Germany’s economic confidence unexpectedly improved for the fourth consecutive month in March, a closely watched survey showed Tuesday, topping consensus expectations and hitting its highest level in three years. However, economists pointed out that while March’s small rise left the index at a high level, fears for Italy and Cyprus will likely affect sentiment in the future.
“We doubt that Germany’s recovery will be as strong as the survey now suggests,” said Jennifer McKeown, an economist at Capital Economics, in a note to clients.
The headline ZEW index, which measures investors’ expectations for the German economy in six months’ time, rose from 48.2 to 48.5. That’s the highest since April 2010, when German gross domestic product was growing at annual rates of around 5 percent. Economists polled by Bloomberg had called for a small fall to 48.1.
"After three substantial increases between December 2012 and February 2013, the indicator has stabilized in March at a respectable level," said ZEW President Clemens Fuest, in a statement.
"The political situation in Italy and the rescue package for Cyprus have increased the risk that the euro zone debt crisis will worsen again. This may have contributed to the fact that the indicator has not increased substantially this month," he said.

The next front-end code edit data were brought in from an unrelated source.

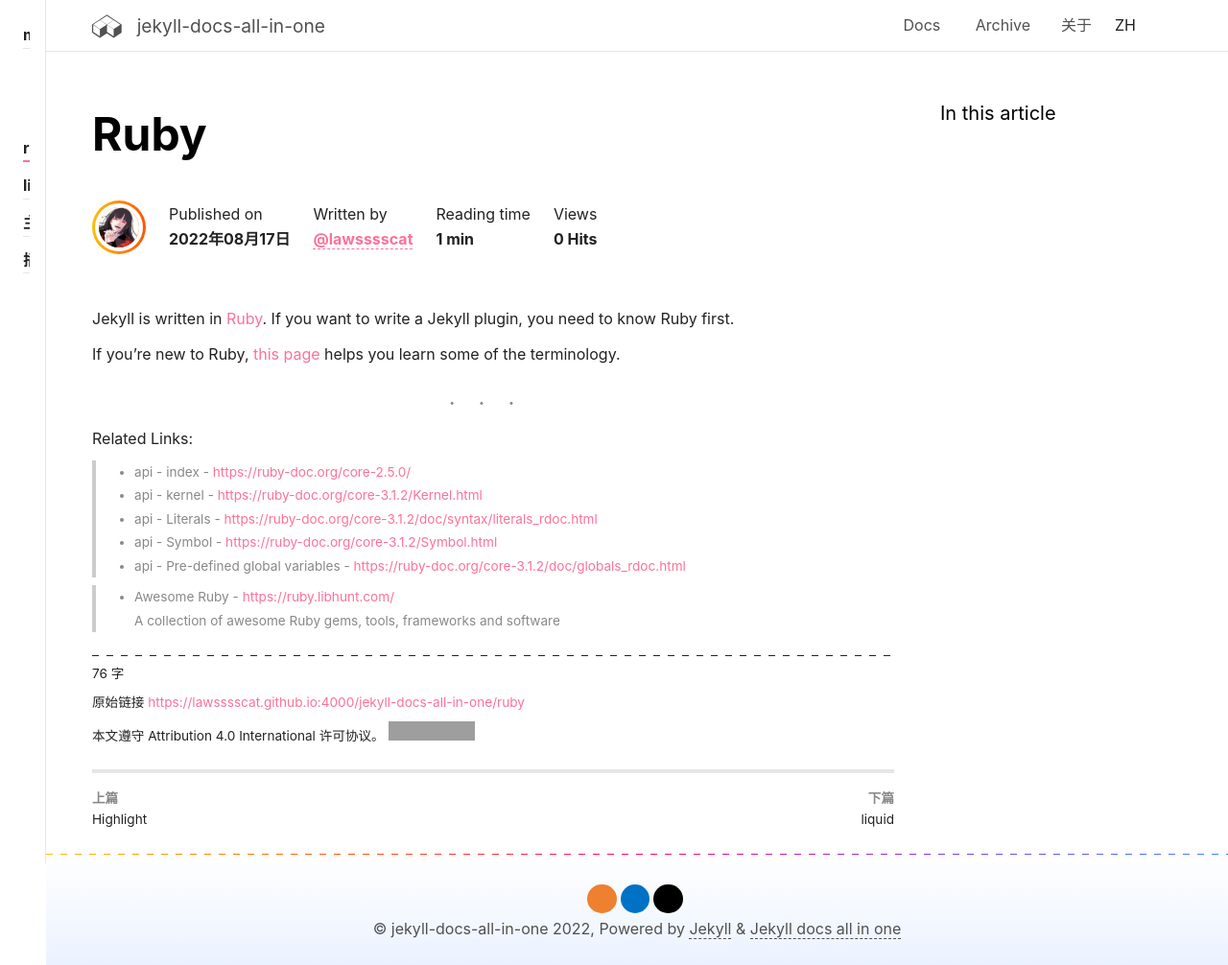
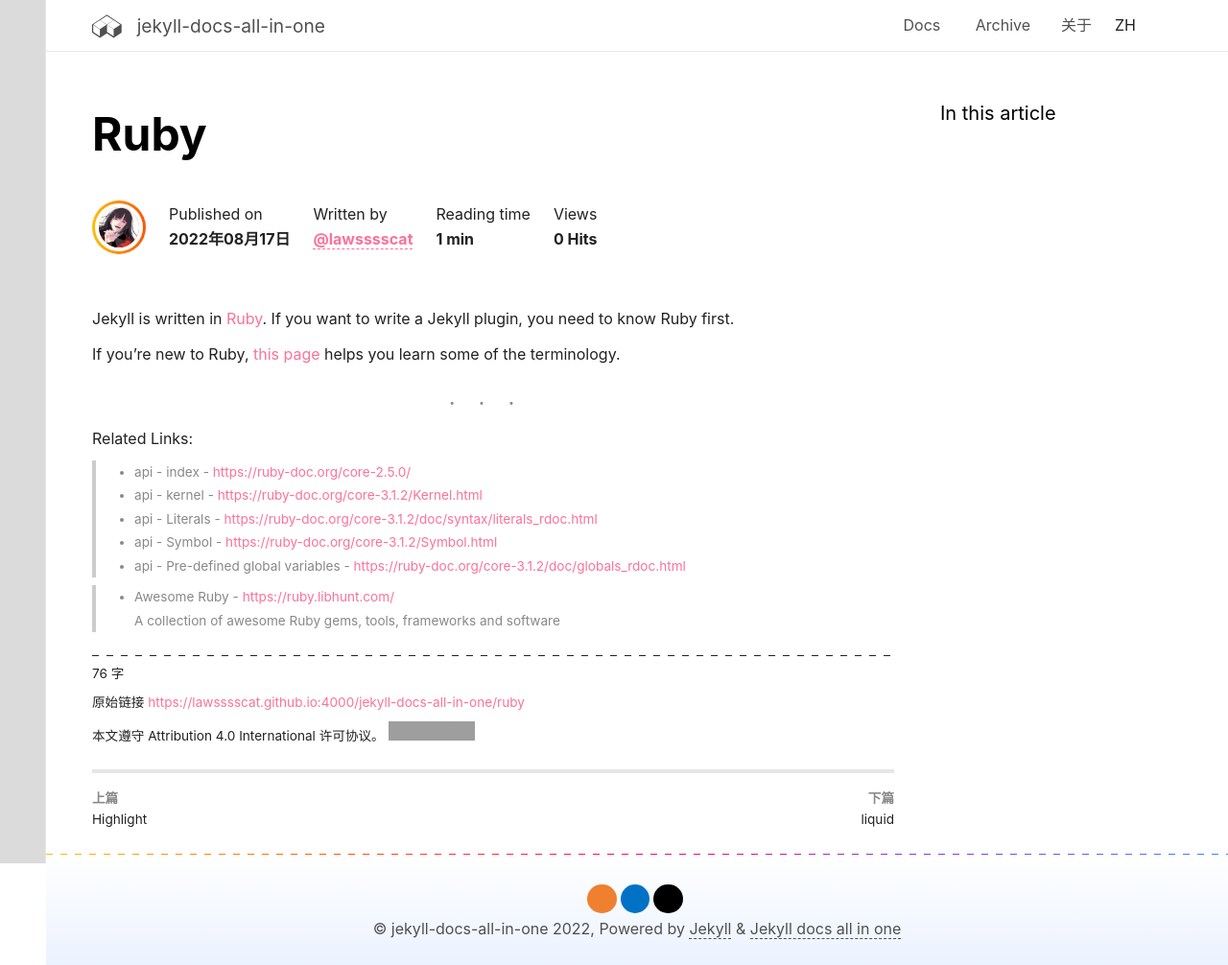
Before and after one commit to LawssssCat/jekyll-docs, a Jekyll site: the page built from _jekyll/ruby.md, in a window 1280 px wide. Shown: the whole page at 96% size. Built offline with Jekyll 4.4.1, drawn with Linux system fonts in a browser that asks for light colours; comment, search, counter and statistics services are not loaded; grey boxes are pictures that could not be loaded.

Commit message:
improvement(sidebar): css

```diff
--- a/_sass/components/_sidebar.scss
+++ b/_sass/components/_sidebar.scss
@@ -24,10 +24,12 @@
   position: absolute;
   bottom: 0;
   width: 100%;
+  height: 100%;
   padding: map-get($spacers, 3);
   text-align: center;
   @include button();
   @extend .button--secondary;
+  @include transition(height map-get($animation, duration));
 }
 
 .page__sidebar {
@@ -48,7 +50,7 @@
   }
   .page__sidebar-inner {
     width: 100%;
-    height: 100%;
+    height: calc(100% - #{$_sidebar_width_sm});
     overflow-y: auto;
   }
 }
@@ -56,6 +58,9 @@
 .sidebar-active {
   .page__sidebar {
     max-width: $_sidebar_width;
+  }
+  .page__sidebar-toggle {
+    height: $_sidebar_width_sm;
   }
 }
 
```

The current conditions index rose further too, pushing it back up to the level reached last autumn and adding to evidence that the economy is beginning to recover from the 0.6 percent GDP contraction seen in the final three months of last year.
But McKeown noted that the ZEW has never been a very reliable predictor of GDP growth. March’s increase in the headline index was the smallest since the last fall in November, suggesting that the Italian political stalemate and the slightly softer tone of recent German hard data are having an effect.
Also, most responses will have been taken before the flare-up of the crisis in Cyprus, which could damage sentiment regarding the financial system and economy of the euro zone as a whole.
“We suspect that sentiment will weaken in the coming months and, while Germany should continue to easily outperform the rest of the euro zone, a strong recovery seems like too much to hope for given falling demand from its main trading partners,” McKeown said.